Lynn Baranski and Patricia Burstein
January 30, 1978 12:00 PM

It sits in the woods off a country road in New Canaan, Conn. Its buildings are low and rambling, the grounds well kept. A plaque in front reads simply: Silver Hill. It could be an exclusive country club or an expensive day school.

Rarely has appearance been more deceptive. Silver Hill is a hospital for the emotionally wounded—in its quiet way, one of the most famous in the world—which caters to the privileged and the rich. Week after week show business stars, political leaders, corporation executives and headline celebrities withdraw behind its handsome walls to conquer the demons of alcoholism, drug abuse and depression. They are promised superb treatment and unfailing discretion. Dr. Robert Stubblefield, Silver Hill’s courtly medical director, understates, “If you’ve got to be sick, this is a better place than some.”

The 185 employees—more than 100 of whom are medical professionals—are subject to dismissal if they gossip. Patients and their families are under no such constraint. Thus Silver Hill’s reputation has spread over the years as a psychiatric rest stop for troubled celebrities like Judy Garland, columnist Dorothy Kilgallen, Joan Kennedy, Truman Capote, Rita Hay-worth and Gregg Allman. On The Mike Douglas Show last month, Gary Crosby admitted going there in the 1960s to overcome his problems with alcohol.

Dr. Stubblefield has been in charge of Silver Hill for the past three years and he makes very sure no patient is the target of unwanted attention. Before his appointment, photographers in helicopters and with telephoto lenses stalked Senator Kennedy’s wife. “She finally played tennis on the courts by the road so everyone could get a picture and put an end to it,” he says with a hard edge to his voice. The incident still outrages him.

It should be some consolation to the doctor, however, that former patients remember Silver Hill with affection and gratitude. Author Capote spent three weeks there a couple of years ago after an exhausting lecture tour during which he tried too often to revive his energies with vodka and orange juice. “It is not a sad place,” Capote says. “It was like being at some smart resort. I swam and saw a psychiatrist for an hour each day and didn’t drink. So I had to feel better when I left.”

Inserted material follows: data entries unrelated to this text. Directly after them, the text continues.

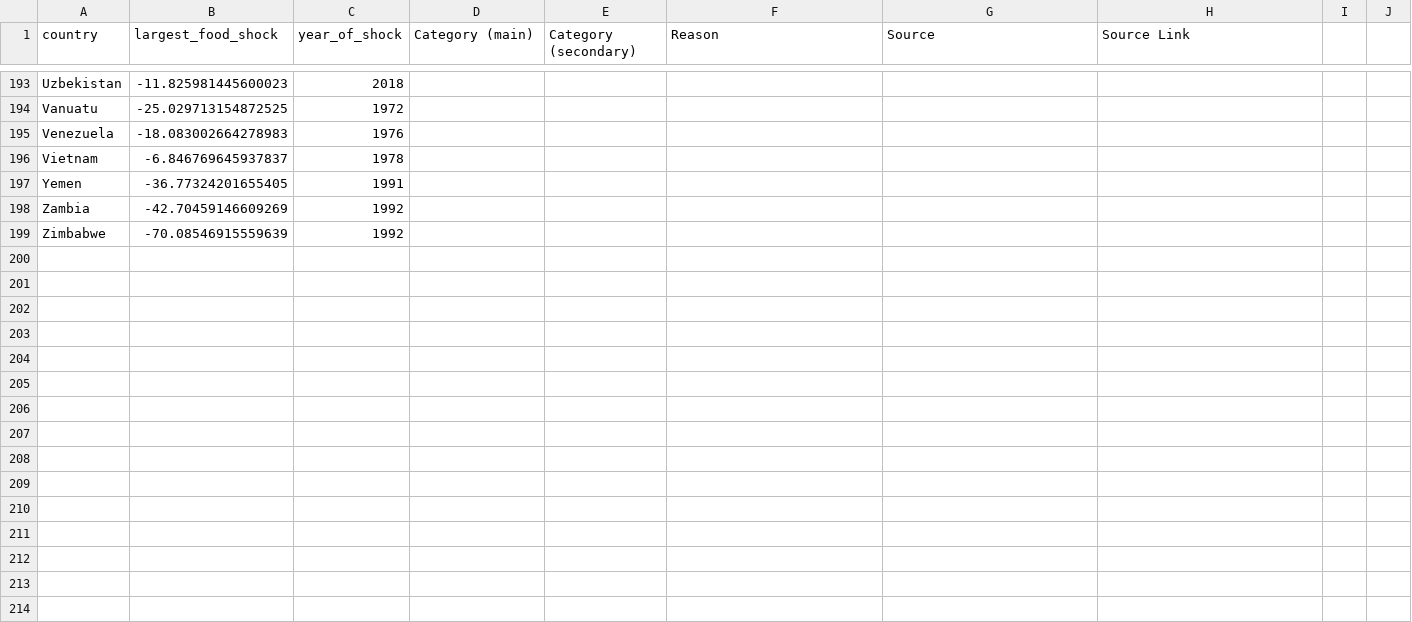
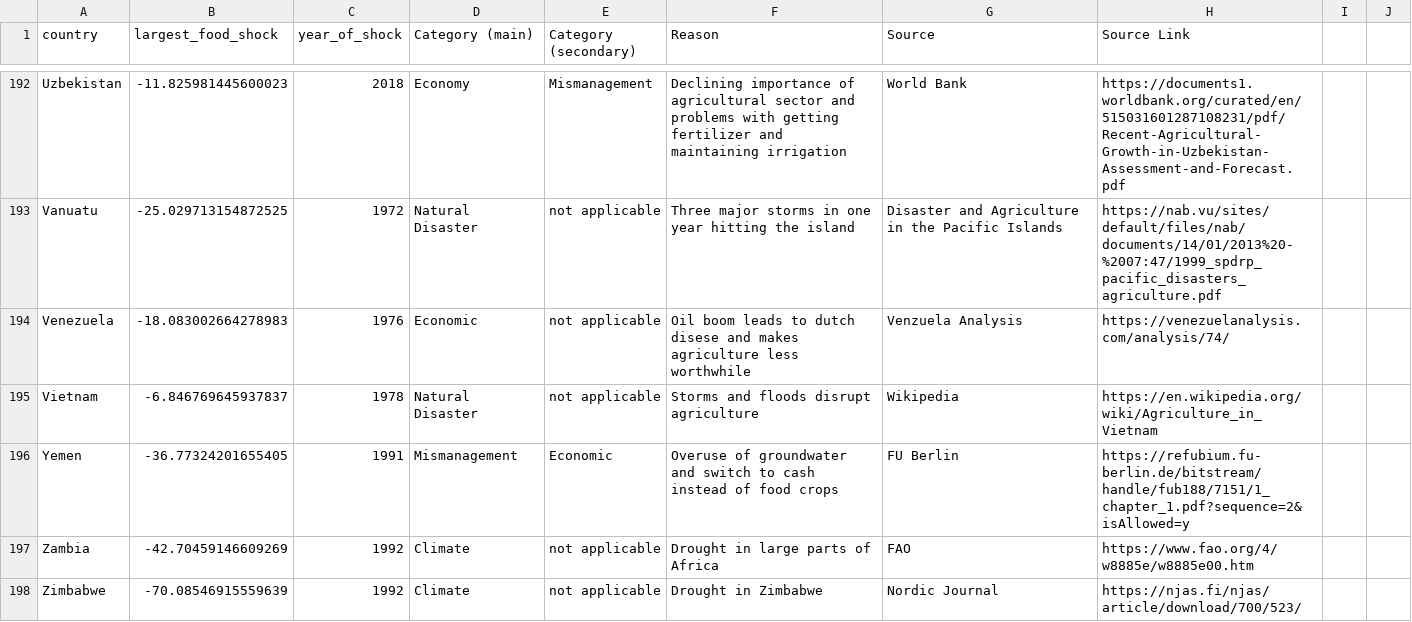
Before and after one commit to allfed/Historical-Food-Shocks, a CSV file: results/largest_food_shock_by_country_with_reasons.csv, drawn as a sheet; only a part is shown, gaps mark what is left out; addresses are those after the commit; the diff covers the shown part only; the diff names each change by its address in the sheet, - before the commit and + after, or states it on an @@ line.

Commit message:
Update largest_food_shock_by_country_with_reasons.csv

```diff
--- a/results/largest_food_shock_by_country_with_reasons.csv
+++ b/results/largest_food_shock_by_country_with_reasons.csv
-D192 (Category (main)): (empty)
+D192 (Category (main)): Economy
-E192 (Category (secondary)): (empty)
+E192 (Category (secondary)): Mismanagement
-F192 (Reason): (empty)
+F192 (Reason): Declining importance of agricultural sector and problems with getting fertilizer and maintaining irrigation
-G192 (Source): (empty)
+G192 (Source): World Bank
-H192 (Source Link): (empty)
+H192 (Source Link): https://documents1.worldbank.org/curated/en/515031601287108231/pdf/Recent-Agricultural-Growth-in-Uzbekistan-Assessment-and-Forecast.pdf
-D193 (Category (main)): (empty)
+D193 (Category (main)): Natural Disaster
-E193:E195 (Category (secondary)): (empty)
+E193:E195 (Category (secondary)): not applicable
-F193 (Reason): (empty)
+F193 (Reason): Three major storms in one year hitting the island
-G193 (Source): (empty)
+G193 (Source): Disaster and Agriculture in the Pacific Islands
-H193 (Source Link): (empty)
+H193 (Source Link): https://nab.vu/sites/default/files/nab/documents/14/01/2013%20-%2007:47/1999_spdrp_pacific_disasters_agriculture.pdf
-D194 (Category (main)): (empty)
+D194 (Category (main)): Economic
-F194 (Reason): (empty)
+F194 (Reason): Oil boom leads to dutch disese and makes agriculture less worthwhile
-G194 (Source): (empty)
+G194 (Source): Venzuela Analysis
-H194 (Source Link): (empty)
+H194 (Source Link): https://venezuelanalysis.com/analysis/74/
-D195 (Category (main)): (empty)
+D195 (Category (main)): Natural Disaster
-F195 (Reason): (empty)
+F195 (Reason): Storms and floods disrupt agriculture
-G195 (Source): (empty)
+G195 (Source): Wikipedia
-H195 (Source Link): (empty)
+H195 (Source Link): https://en.wikipedia.org/wiki/Agriculture_in_Vietnam
-D196 (Category (main)): (empty)
+D196 (Category (main)): Mismanagement
-E196 (Category (secondary)): (empty)
+E196 (Category (secondary)): Economic
-F196 (Reason): (empty)
+F196 (Reason): Overuse of groundwater and switch to cash instead of food crops
-G196 (Source): (empty)
+G196 (Source): FU Berlin
-H196 (Source Link): (empty)
+H196 (Source Link): https://refubium.fu-berlin.de/bitstream/handle/fub188/7151/1_chapter_1.pdf?sequence=2&isAllowed=y
-D197:D198 (Category (main)): (empty)
+D197:D198 (Category (main)): Climate
-E197:E198 (Category (secondary)): (empty)
+E197:E198 (Category (secondary)): not applicable
-F197 (Reason): (empty)
+F197 (Reason): Drought in large parts of Africa
-G197 (Source): (empty)
+G197 (Source): FAO
-H197 (Source Link): (empty)
+H197 (Source Link): https://www.fao.org/4/w8885e/w8885e00.htm
-F198 (Reason): (empty)
+F198 (Reason): Drought in Zimbabwe
-G198 (Source): (empty)
+G198 (Source): Nordic Journal
-H198 (Source Link): (empty)
+H198 (Source Link): https://njas.fi/njas/article/download/700/523/
```
Also changed, not shown: 1 removed row and 81 edited cells elsewhere in this file.
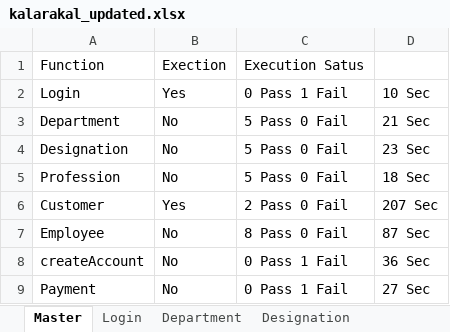
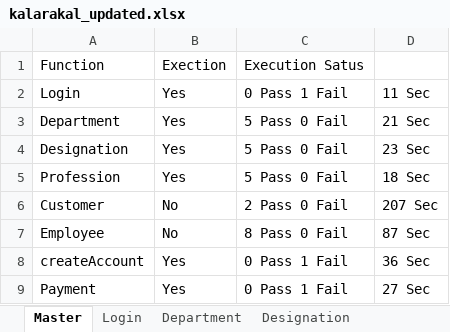
Before and after one commit to Chella001/automation_crm, an Excel workbook: kalarakal_updated.xlsx, sheet Master, drawn as a sheet; values as stored, in another font and other column widths than the file's, no borders; the diff names each change by its address in the sheet, - before the commit and + after, or states it on an @@ line.

```diff
--- a/kalarakal_updated.xlsx (sheet Master)
+++ b/kalarakal_updated.xlsx (sheet Master)
-D2: 10 Sec
+D2: 11 Sec
-B3:B5: No
+B3:B5: Yes
-B6: Yes
+B6: No
-B8:B9: No
+B8:B9: Yes
```
Also changed, not shown: sheet Department, 1 other file.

Unlike ordinary sanitariums, there is not even a hint of fence or window bars at Silver Hill (although the more acutely disturbed are carefully supervised). Its residential buildings blend perfectly with the affluent suburban surroundings. They contain private rooms for 77 patients, each with its own bath and some with fireplaces. Miles of hiking trails wind through the hospital’s 65 acres. There are a putting green, a two-lane bowling alley, a gym, sauna and indoor pool, a greenhouse and special rooms for woodworking, sculpting and music.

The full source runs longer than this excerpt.